Work required: Output all entries exactly; images excluded.

Data records:
━━━━━━━━

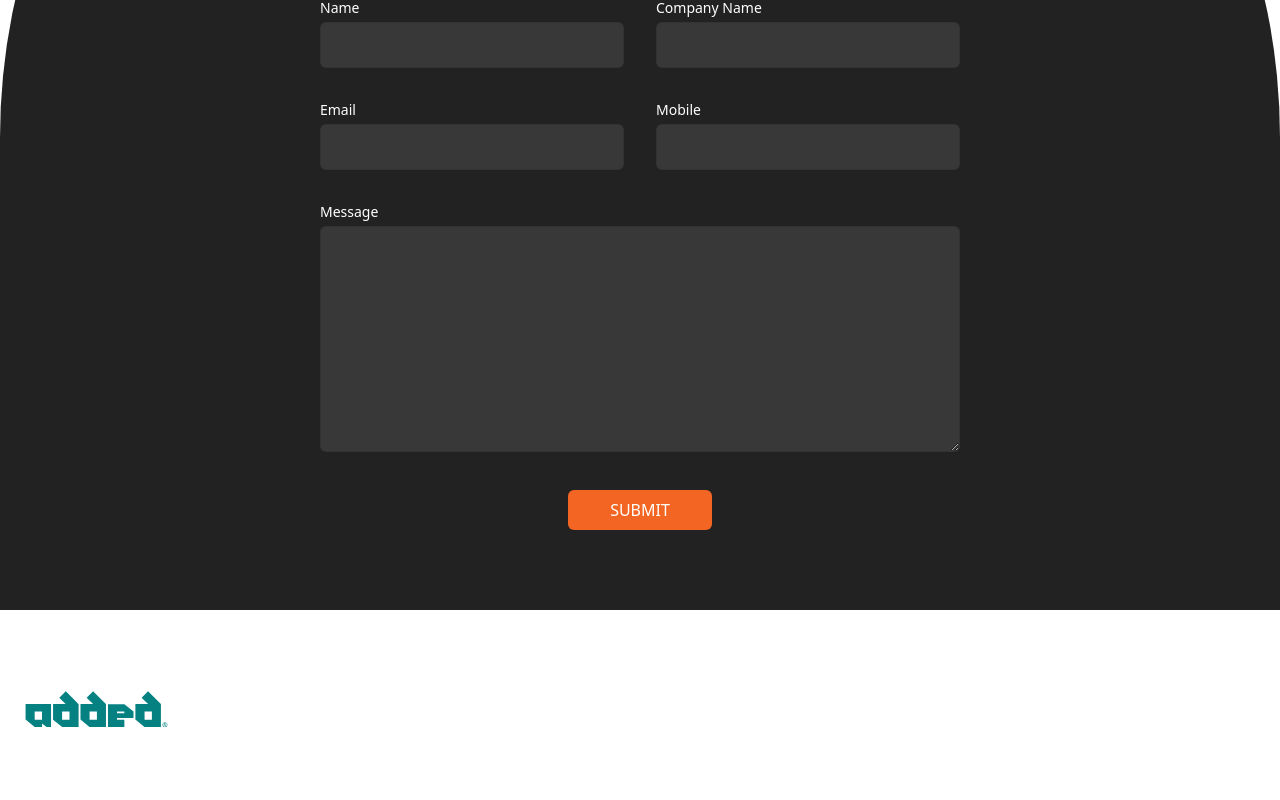
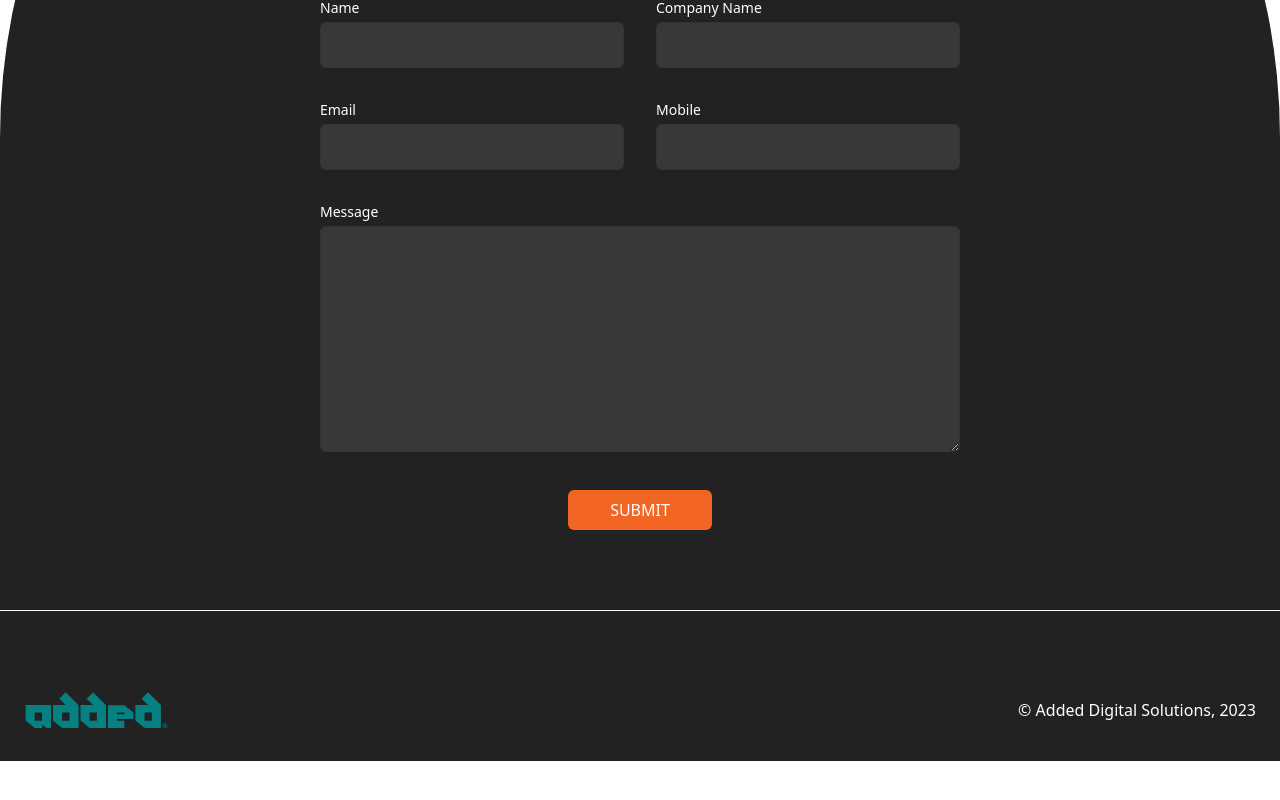
Before and after one commit to Qaudri/added-frontend, a Nuxt app: page / in a window 1280 px wide. Shown: the part 3109-3909 px from the top of the page. After the commit the page ends 3870 px from the top, so only its background shows below. Built offline with nearby package versions, Linux system fonts and the light colour scheme.

Commit message:
refactor footer design updated

```diff
--- a/components/Navigation/Footer.vue
+++ b/components/Navigation/Footer.vue
@@ -1,7 +1,10 @@
 <template>
-  <footer class="max-w-7xl px-6 py-20 mx-auto">
-    <div class="w-36" >
-      <NavigationLogo />
+  <footer class="bg-accent border-t border-white text-white">
+    <div class="max-w-7xl container mx-auto px-6 pt-20 pb-8 flex justify-between items-center">
+      <div class="w-36" >
+        <NavigationLogo />
+      </div>
+      <UiTypographyP>&copy; Added Digital Solutions, 2023</UiTypographyP>
     </div>
   </footer>
 </template>
```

━━━━━━━━

Answer to this exercise:
Before and after one commit to Qaudri/added-frontend, a Nuxt app: page / in a window 1280 px wide. Shown: the part 3109-3909 px from the top of the page. After the commit the page ends 3870 px from the top, so only its background shows below. Built offline with nearby package versions, Linux system fonts and the light colour scheme.

Commit message:
refactor footer design updated

```diff
--- a/components/Navigation/Footer.vue
+++ b/components/Navigation/Footer.vue
@@ -1,7 +1,10 @@
 <template>
-  <footer class="max-w-7xl px-6 py-20 mx-auto">
-    <div class="w-36" >
-      <NavigationLogo />
+  <footer class="bg-accent border-t border-white text-white">
+    <div class="max-w-7xl container mx-auto px-6 pt-20 pb-8 flex justify-between items-center">
+      <div class="w-36" >
+        <NavigationLogo />
+      </div>
+      <UiTypographyP>&copy; Added Digital Solutions, 2023</UiTypographyP>
     </div>
   </footer>
 </template>
```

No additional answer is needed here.